No one likes drivers speeding past their homes, especially when they live along a gravel road.
That's exactly the problem some Adams County residents are having.
The county's working on Radio Road, so drivers who need to get to the city's compost site are detoured south to Turtle Lake Road.
But the detour has created some problems for residents who live there.
KHQA's Rajah Maples visited with those residents, many of whom say they've been left behind in the dust in the most literal sense.Larry Hiland: "If they went 35, it wouldn't be so dusty. We drive 35, and it don't dust very much, but all the other people don't do that. They drive too fast."
Residents along Turtle Lake Road south of Quincy have had it with drivers speeding past their homes....*and* with the dust left behind.
Troy Kindhart: "Our house is a complete mess inside, and we don't live like bums. We're going to have to blow it out and completely redo our house."
Residents say their township has treated parts of the road to help cut down on the dust, but they say it's not enough.
The detour will take drivers an extra 15 minutes to get to Quincy's compost site. But some drivers are trying to make up for lost time by driving above the posted 35 mile per hour speed limit.
Adriane Schmitz: "A lot of people who come down here are from the city and are used to hard-surface roads. They don't understand how dangerous a gravel road can be."
Adriane Schmitz and Troy Kindhart understand the dangers first-hand. They lost a family member who died while driving along this road....an accident they hope will never happen again, but very well could if drivers don't slow down.
We took some of their concerns to Adams County Sheriff Brent Fischer.
Rajah: "What's your response?"Sheriff Brent Fischer: "My response is we'll try to get there when we can and when we're available. We have done some monitoring, and we hope with public awareness and officers down there, it'll slow them down. The difficult part of this on our half is we can't be there 8 to 10 hours a day. It's just difficult when we're trying to monitor the entire county."
Residents also had questions for their township's highway commissioner.
Troy Kindhart: "It's just a terrible thing that whomever engineered this didn't do a better job."
Troy Kindhart and his wife, who both have back problems, usually swim in this pool behind their home every summer. But they've had to keep it closed so far. Increased traffic along the gravel road in front of their home has resulted in excess dust, which has coated everything from their yards to their homes....inside and out. The Kindharts aren't alone.
Bob Young & Larry Hiland: "You have to keep your house closed up."Bob Young: "We're taxpayers and we'd like to have something done down here."
Melrose Township has laid tree sap on parts of the road located directly in front of the homes.....but residents say that's not enough. We took some of their concerns to their township's highway commissioner.
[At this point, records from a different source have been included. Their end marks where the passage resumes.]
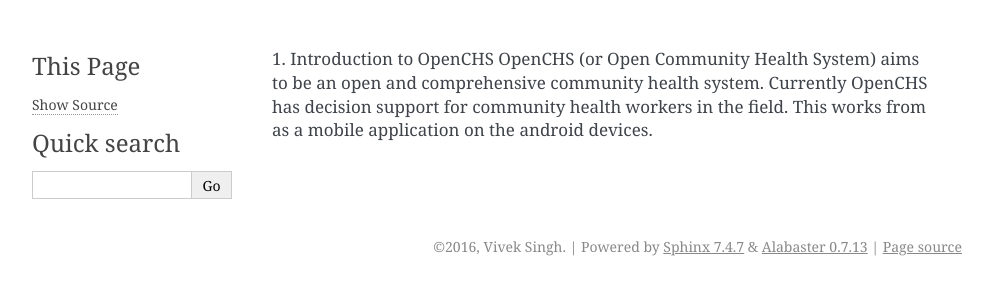
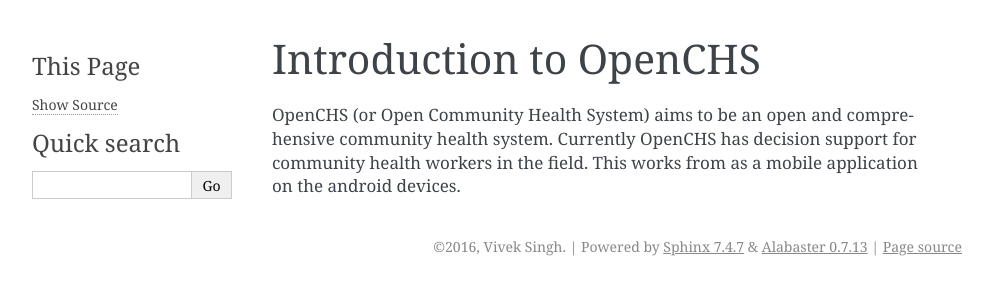
Before and after one commit to avniproject/docs, a Sphinx documentation site: the page built from source/user/introductions.rst, in a window 1280 px wide. Shown: the top 300 px of the page, without its empty margins (148-1141 px from the left). Built offline with Sphinx 7.4.7, drawn with Linux system fonts in a browser that asks for light colours; pages that are not in the unit, such as notebooks, are missing from menus.

```diff
--- a/source/user/introductions.rst
+++ b/source/user/introductions.rst
@@ -1,2 +1,4 @@
-1. Introduction to OpenCHS
+
+Introduction to OpenCHS
+========================
 OpenCHS (or Open Community Health System) aims to be an open and comprehensive community health system. Currently OpenCHS has decision support for community health workers in the field. This works from as a mobile application on the android devices.
```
Rajah: "A lot of residents along Turtle Lake Road are upset about increased dust and which the Township would do more to combat the dust. What's your response?Stan Reichert: "We put the tree sap down 3 times down there....that's a few weeks ahead of our schedule of when we normally put it down. In another few days, we may put down another coat of tree sap. Dust control in front of the houses looks like it's doing a pretty good job. But since it's so dry and haven't had any rain, the dust is carrying a ways down from the road, and unless we did the whole road, it's hard to get rid of all the dust."
Stan Reichert says the township has spent about 5-thousand dollars treating the road so far. He says it would be too expensive to treat the *entire* stretch of road, which is about 4 miles long.
We talked with Adams County Engineer RichardKlusmeyer, who's in charge of the Radio Road construction project.
He says he expects it to be finished within the next few days.